---------- Given records

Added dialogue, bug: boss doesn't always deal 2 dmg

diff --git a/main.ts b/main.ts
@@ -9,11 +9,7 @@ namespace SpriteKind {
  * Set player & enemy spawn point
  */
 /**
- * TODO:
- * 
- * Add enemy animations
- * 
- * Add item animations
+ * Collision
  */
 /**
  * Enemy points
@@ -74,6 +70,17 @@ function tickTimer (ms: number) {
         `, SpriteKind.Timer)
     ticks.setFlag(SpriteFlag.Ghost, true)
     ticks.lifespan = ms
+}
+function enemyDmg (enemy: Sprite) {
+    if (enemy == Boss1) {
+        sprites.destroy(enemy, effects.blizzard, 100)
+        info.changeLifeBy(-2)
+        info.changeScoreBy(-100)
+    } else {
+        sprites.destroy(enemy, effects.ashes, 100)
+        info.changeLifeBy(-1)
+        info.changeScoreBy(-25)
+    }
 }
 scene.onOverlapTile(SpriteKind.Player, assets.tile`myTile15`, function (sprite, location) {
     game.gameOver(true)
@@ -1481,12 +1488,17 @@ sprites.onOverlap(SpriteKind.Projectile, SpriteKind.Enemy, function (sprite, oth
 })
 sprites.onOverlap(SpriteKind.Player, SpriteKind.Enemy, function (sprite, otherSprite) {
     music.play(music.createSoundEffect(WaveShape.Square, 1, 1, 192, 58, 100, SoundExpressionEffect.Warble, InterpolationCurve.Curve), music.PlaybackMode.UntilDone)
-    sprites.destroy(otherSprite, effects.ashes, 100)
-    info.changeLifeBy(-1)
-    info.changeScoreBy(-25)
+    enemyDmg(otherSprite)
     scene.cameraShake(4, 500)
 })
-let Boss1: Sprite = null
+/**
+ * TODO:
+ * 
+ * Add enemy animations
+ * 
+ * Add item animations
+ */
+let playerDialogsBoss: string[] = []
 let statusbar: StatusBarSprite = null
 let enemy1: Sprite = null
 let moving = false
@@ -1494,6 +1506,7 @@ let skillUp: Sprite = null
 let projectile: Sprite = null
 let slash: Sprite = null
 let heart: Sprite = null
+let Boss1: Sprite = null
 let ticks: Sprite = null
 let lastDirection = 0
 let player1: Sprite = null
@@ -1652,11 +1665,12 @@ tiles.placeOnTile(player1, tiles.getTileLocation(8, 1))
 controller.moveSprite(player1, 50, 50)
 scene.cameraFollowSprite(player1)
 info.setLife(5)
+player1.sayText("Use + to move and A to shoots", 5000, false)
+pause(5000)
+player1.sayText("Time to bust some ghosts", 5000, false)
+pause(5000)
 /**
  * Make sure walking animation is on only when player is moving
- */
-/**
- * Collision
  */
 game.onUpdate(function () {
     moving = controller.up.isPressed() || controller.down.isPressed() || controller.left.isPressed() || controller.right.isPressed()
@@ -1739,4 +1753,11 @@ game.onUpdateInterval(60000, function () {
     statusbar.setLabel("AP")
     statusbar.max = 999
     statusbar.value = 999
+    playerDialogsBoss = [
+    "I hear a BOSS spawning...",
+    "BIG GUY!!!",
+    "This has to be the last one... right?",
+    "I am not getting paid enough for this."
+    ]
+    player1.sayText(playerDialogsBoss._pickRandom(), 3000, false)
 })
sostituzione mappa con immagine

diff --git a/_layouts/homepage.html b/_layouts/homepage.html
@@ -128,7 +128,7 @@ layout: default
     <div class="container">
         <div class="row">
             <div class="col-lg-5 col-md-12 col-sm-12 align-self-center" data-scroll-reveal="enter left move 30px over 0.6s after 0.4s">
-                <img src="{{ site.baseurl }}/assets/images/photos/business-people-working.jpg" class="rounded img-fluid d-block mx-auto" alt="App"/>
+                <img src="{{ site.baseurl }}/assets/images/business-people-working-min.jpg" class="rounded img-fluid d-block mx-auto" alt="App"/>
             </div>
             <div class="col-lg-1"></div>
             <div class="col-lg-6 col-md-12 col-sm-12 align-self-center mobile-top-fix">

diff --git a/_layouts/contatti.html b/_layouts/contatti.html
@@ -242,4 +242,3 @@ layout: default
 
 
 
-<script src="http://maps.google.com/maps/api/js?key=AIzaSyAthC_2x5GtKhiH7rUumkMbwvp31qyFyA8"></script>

--------------------

■ **Problem to solve**
Give all the records again. Match them exactly.

■ **Answer for the task**
Added dialogue, bug: boss doesn't always deal 2 dmg

diff --git a/main.ts b/main.ts
@@ -9,11 +9,7 @@ namespace SpriteKind {
  * Set player & enemy spawn point
  */
 /**
- * TODO:
- * 
- * Add enemy animations
- * 
- * Add item animations
+ * Collision
  */
 /**
  * Enemy points
@@ -74,6 +70,17 @@ function tickTimer (ms: number) {
         `, SpriteKind.Timer)
     ticks.setFlag(SpriteFlag.Ghost, true)
     ticks.lifespan = ms
+}
+function enemyDmg (enemy: Sprite) {
+    if (enemy == Boss1) {
+        sprites.destroy(enemy, effects.blizzard, 100)
+        info.changeLifeBy(-2)
+        info.changeScoreBy(-100)
+    } else {
+        sprites.destroy(enemy, effects.ashes, 100)
+        info.changeLifeBy(-1)
+        info.changeScoreBy(-25)
+    }
 }
 scene.onOverlapTile(SpriteKind.Player, assets.tile`myTile15`, function (sprite, location) {
     game.gameOver(true)
@@ -1481,12 +1488,17 @@ sprites.onOverlap(SpriteKind.Projectile, SpriteKind.Enemy, function (sprite, oth
 })
 sprites.onOverlap(SpriteKind.Player, SpriteKind.Enemy, function (sprite, otherSprite) {
     music.play(music.createSoundEffect(WaveShape.Square, 1, 1, 192, 58, 100, SoundExpressionEffect.Warble, InterpolationCurve.Curve), music.PlaybackMode.UntilDone)
-    sprites.destroy(otherSprite, effects.ashes, 100)
-    info.changeLifeBy(-1)
-    info.changeScoreBy(-25)
+    enemyDmg(otherSprite)
     scene.cameraShake(4, 500)
 })
-let Boss1: Sprite = null
+/**
+ * TODO:
+ * 
+ * Add enemy animations
+ * 
+ * Add item animations
+ */
+let playerDialogsBoss: string[] = []
 let statusbar: StatusBarSprite = null
 let enemy1: Sprite = null
 let moving = false
@@ -1494,6 +1506,7 @@ let skillUp: Sprite = null
 let projectile: Sprite = null
 let slash: Sprite = null
 let heart: Sprite = null
+let Boss1: Sprite = null
 let ticks: Sprite = null
 let lastDirection = 0
 let player1: Sprite = null
@@ -1652,11 +1665,12 @@ tiles.placeOnTile(player1, tiles.getTileLocation(8, 1))
 controller.moveSprite(player1, 50, 50)
 scene.cameraFollowSprite(player1)
 info.setLife(5)
+player1.sayText("Use + to move and A to shoots", 5000, false)
+pause(5000)
+player1.sayText("Time to bust some ghosts", 5000, false)
+pause(5000)
 /**
  * Make sure walking animation is on only when player is moving
- */
-/**
- * Collision
  */
 game.onUpdate(function () {
     moving = controller.up.isPressed() || controller.down.isPressed() || controller.left.isPressed() || controller.right.isPressed()
@@ -1739,4 +1753,11 @@ game.onUpdateInterval(60000, function () {
     statusbar.setLabel("AP")
     statusbar.max = 999
     statusbar.value = 999
+    playerDialogsBoss = [
+    "I hear a BOSS spawning...",
+    "BIG GUY!!!",
+    "This has to be the last one... right?",
+    "I am not getting paid enough for this."
+    ]
+    player1.sayText(playerDialogsBoss._pickRandom(), 3000, false)
 })
sostituzione mappa con immagine

diff --git a/_layouts/homepage.html b/_layouts/homepage.html
@@ -128,7 +128,7 @@ layout: default
     <div class="container">
         <div class="row">
             <div class="col-lg-5 col-md-12 col-sm-12 align-self-center" data-scroll-reveal="enter left move 30px over 0.6s after 0.4s">
-                <img src="{{ site.baseurl }}/assets/images/photos/business-people-working.jpg" class="rounded img-fluid d-block mx-auto" alt="App"/>
+                <img src="{{ site.baseurl }}/assets/images/business-people-working-min.jpg" class="rounded img-fluid d-block mx-auto" alt="App"/>
             </div>
             <div class="col-lg-1"></div>
             <div class="col-lg-6 col-md-12 col-sm-12 align-self-center mobile-top-fix">

diff --git a/_layouts/contatti.html b/_layouts/contatti.html
@@ -242,4 +242,3 @@ layout: default
 
 
 
-<script src="http://maps.google.com/maps/api/js?key=AIzaSyAthC_2x5GtKhiH7rUumkMbwvp31qyFyA8"></script>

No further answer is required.